(PROBLEM REQUIREMENTS): The result should be every line that contains the word "flex", taken from the material.

(EXTRACTED MATERIAL):
☆ ☆ ☆ ☆ ☆ ☆ ☆

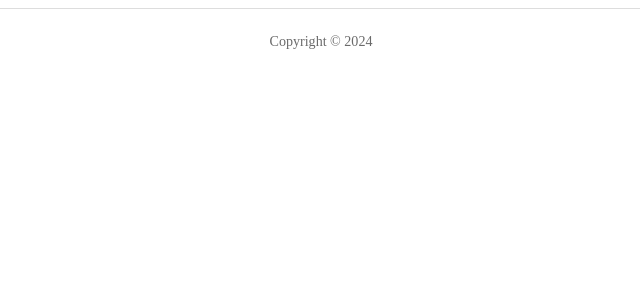
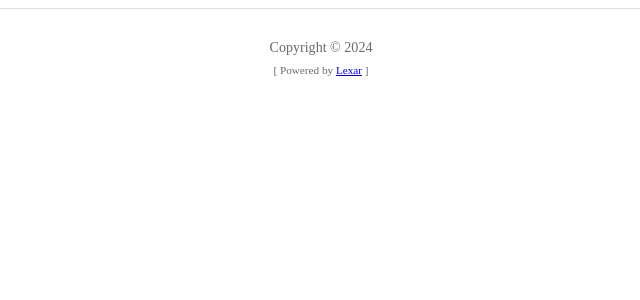
Before and after one commit to callanpmilne/lexar, a PHP site: page /footer.php in a window 1280 px wide. Shown: the top 300 px of the page, without its empty margins (319-959 px from the left). Run offline with PHP 8.4, Linux system fonts and the light colour scheme.

Commit message:
Updated common footer

```diff
--- a/pub/style.css
+++ b/pub/style.css
@@ -8,7 +8,9 @@ body {
   margin: 0;
 }
 
-
+a {
+  color: #6666bf;
+}
 
 main {
   display: flex;
--- a/src/common/page/footer.php
+++ b/src/common/page/footer.php
@@ -1,5 +1,10 @@
 <footer>
-  Copyright &copy; <?php echo date("Y"); ?>
+  <section>
+    <p>Copyright &copy; <?php echo date("Y"); ?></p>
+    <p id="poweredby">
+      [ Powered by <a href="https://github.com/callanpmilne/lexar" target="_blank">Lexar</a> ]
+    </p>
+  </section>
 </footer>
 
 <style>
@@ -11,7 +16,35 @@
     flex-direction: row;
     align-items: center;
     justify-content: center;
-    padding: 0 1rem 5rem;
+    padding: 1rem 1rem 5rem;
     font-size: 0.88rem;
   }
+
+  footer section {
+    display: flex;
+    flex-direction: column;
+    align-items: center;
+    justify-content: center;
+  }
+
+  footer section p {
+    margin: 0;
+  }
+
+  footer section p:first-of-type {
+    margin-top: 0;
+  }
+
+  footer section p:last-of-type {
+    margin-bottom: 0;
+  }
+
+  #poweredby {
+    margin-top: 0.5rem;
+    font-size: 0.7rem;
+  }
+
+  #poweredby a {
+    font-weight: 500;
+  }
 </style>
```
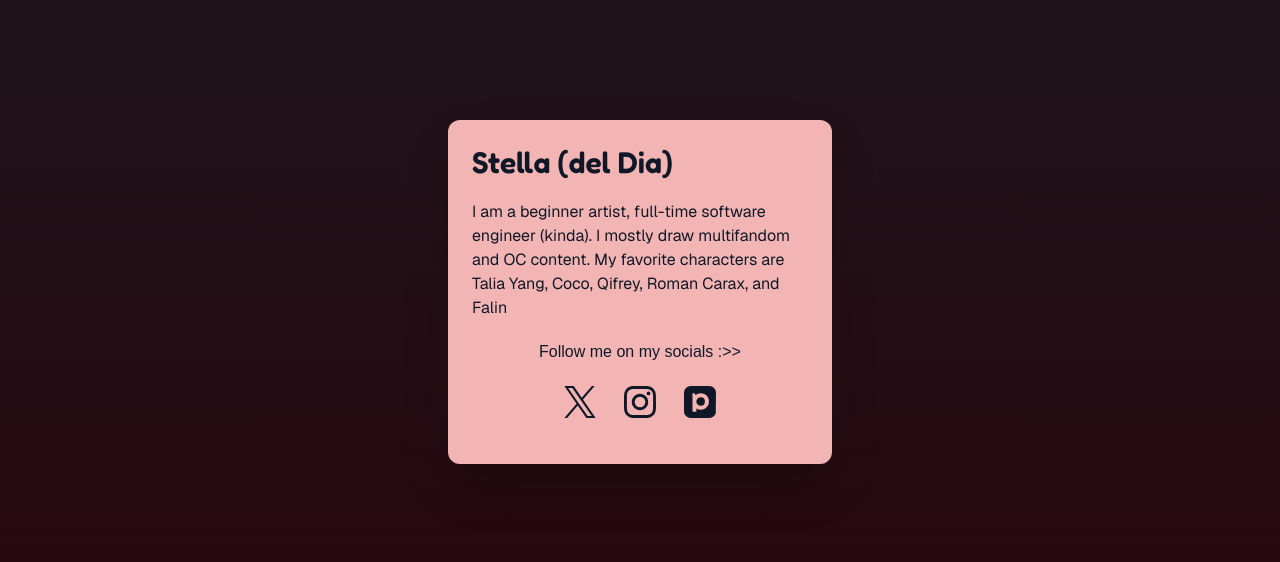
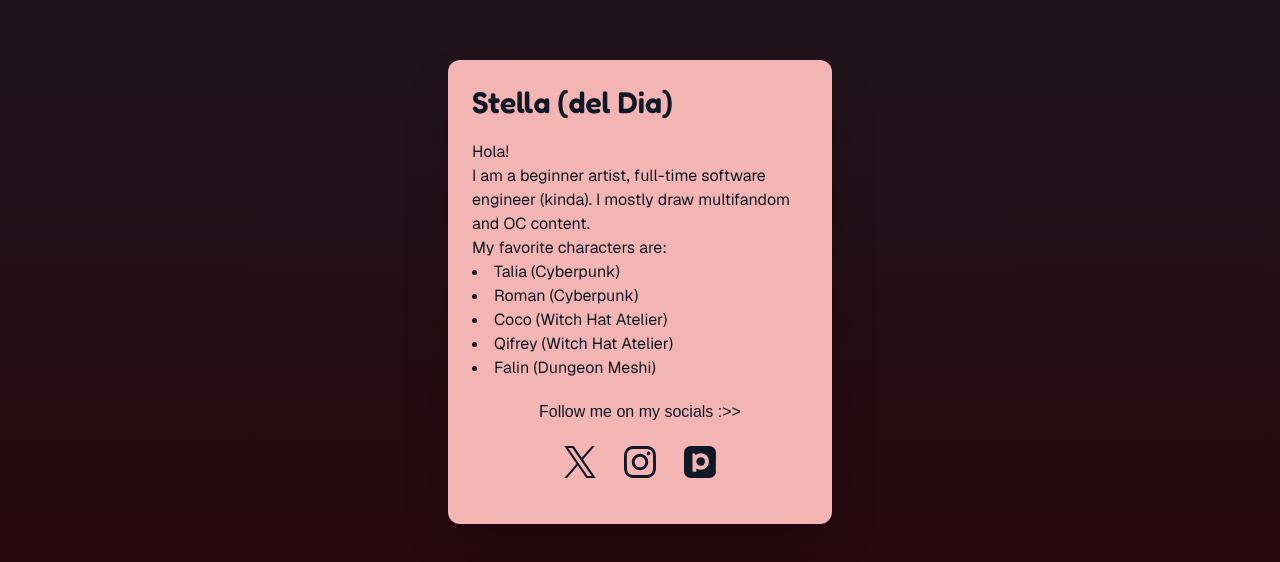
Before and after one commit to ahzzano/art-website, a Next.js app: page / in a window 1280 px wide. Shown: the part 108-670 px from the top of the page. Built offline with nearby package versions, Linux system fonts and the light colour scheme; a web font is replaced by a local one.

Commit message:
feat: add markdown bio

```diff
--- a/app/page.tsx
+++ b/app/page.tsx
@@ -1,18 +1,17 @@
 import { ItemLink } from "@/components/item-link";
 import { links } from "@/content/links";
 import { site } from "@/content/site";
+import Bio from '@/content/bio.mdx'
 
 export default function Home() {
   return (
     <div className="flex flex-col flex-1 items-center justify-center font-sans">
       <main className="flex flex-1 w-full max-w-3xl flex-col items-center justify-center py-16 px-6 sm:py-32 sm:px-16">
-        <div className="bg-accent-soft p-6 rounded-xl text-gray-900 w-3/5 motion-safe:animate-fade-in shadow-2xl w-full sm:w-3/5">
+        <div className="bg-accent-soft p-6 rounded-xl text-gray-900 motion-safe:animate-fade-in shadow-2xl w-full sm:w-3/5">
             <div className="w-full flex flex-col gap-5">
               <h1 className="font-fredoka font-semibold text-3xl motion-safe:animate-fade-in motion-safe:[animation-delay:200ms]">{site.name}</h1>
               <div className="motion-safe:animate-fade-in motion-safe:[animation-delay:400ms]">
-                <p className="">
-                  {site.bio}
-                </p>
+                <Bio/>
               </div>
               <div className="flex flex-col items-center w-full motion-safe:animate-fade-in motion-safe:[animation-delay:600ms] ">
                 <span className="font-cantarell">Follow me on my socials :{">"}{">"} </span>
--- /dev/null
+++ b/content/bio.mdx
@@ -0,0 +1,11 @@
+Hola!
+
+I am a beginner artist, full-time software engineer (kinda).
+I mostly draw multifandom and OC content.
+
+My favorite characters are:
+- Talia (Cyberpunk)
+- Roman (Cyberpunk)
+- Coco (Witch Hat Atelier)
+- Qifrey (Witch Hat Atelier)
+- Falin (Dungeon Meshi)
--- /dev/null
+++ b/mdx-components.tsx
@@ -0,0 +1,11 @@
+import type {MDXComponents } from 'mdx/types'
+
+const components: MDXComponents = {
+    ul: ({children}) => (
+        <ul className="list-disc list-inside">{children}</ul>
+    )
+}
+
+export function useMDXComponents(): MDXComponents {
+    return components
+}
--- a/next.config.ts
+++ b/next.config.ts
@@ -1,4 +1,5 @@
 import type { NextConfig } from "next";
+import createMDX from '@next/mdx'
 
 const nextConfig: NextConfig = {
   /* config options here */
@@ -17,4 +18,8 @@ const nextConfig: NextConfig = {
   },
 };
 
-export default nextConfig;
+const withMDX = createMDX({
+  extension: /\.(md|mdx)$/
+})
+
+export default withMDX(nextConfig)
--- a/package.json
+++ b/package.json
@@ -9,6 +9,10 @@
     "lint": "eslint"
   },
   "dependencies": {
+    "@mdx-js/loader": "^3.1.1",
+    "@mdx-js/react": "^3.1.1",
+    "@next/mdx": "^16.4.5",
+    "@types/mdx": "^2.0.14",
     "axios": "^1.21.0",
     "next": "16.4.5",
     "react": "19.3.0",
```
Also changed, not shown: 1 other file (tests, documents, lock files or other folders).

☆ ☆ ☆ ☆ ☆ ☆ ☆

(SOLUTION TO THIS PROBLEM):
   display: flex;
     flex-direction: row;
+    display: flex;
+    flex-direction: column;
     <div className="flex flex-col flex-1 items-center justify-center font-sans">
       <main className="flex flex-1 w-full max-w-3xl flex-col items-center justify-center py-16 px-6 sm:py-32 sm:px-16">
             <div className="w-full flex flex-col gap-5">
               <div className="flex flex-col items-center w-full motion-safe:animate-fade-in motion-safe:[animation-delay:600ms] ">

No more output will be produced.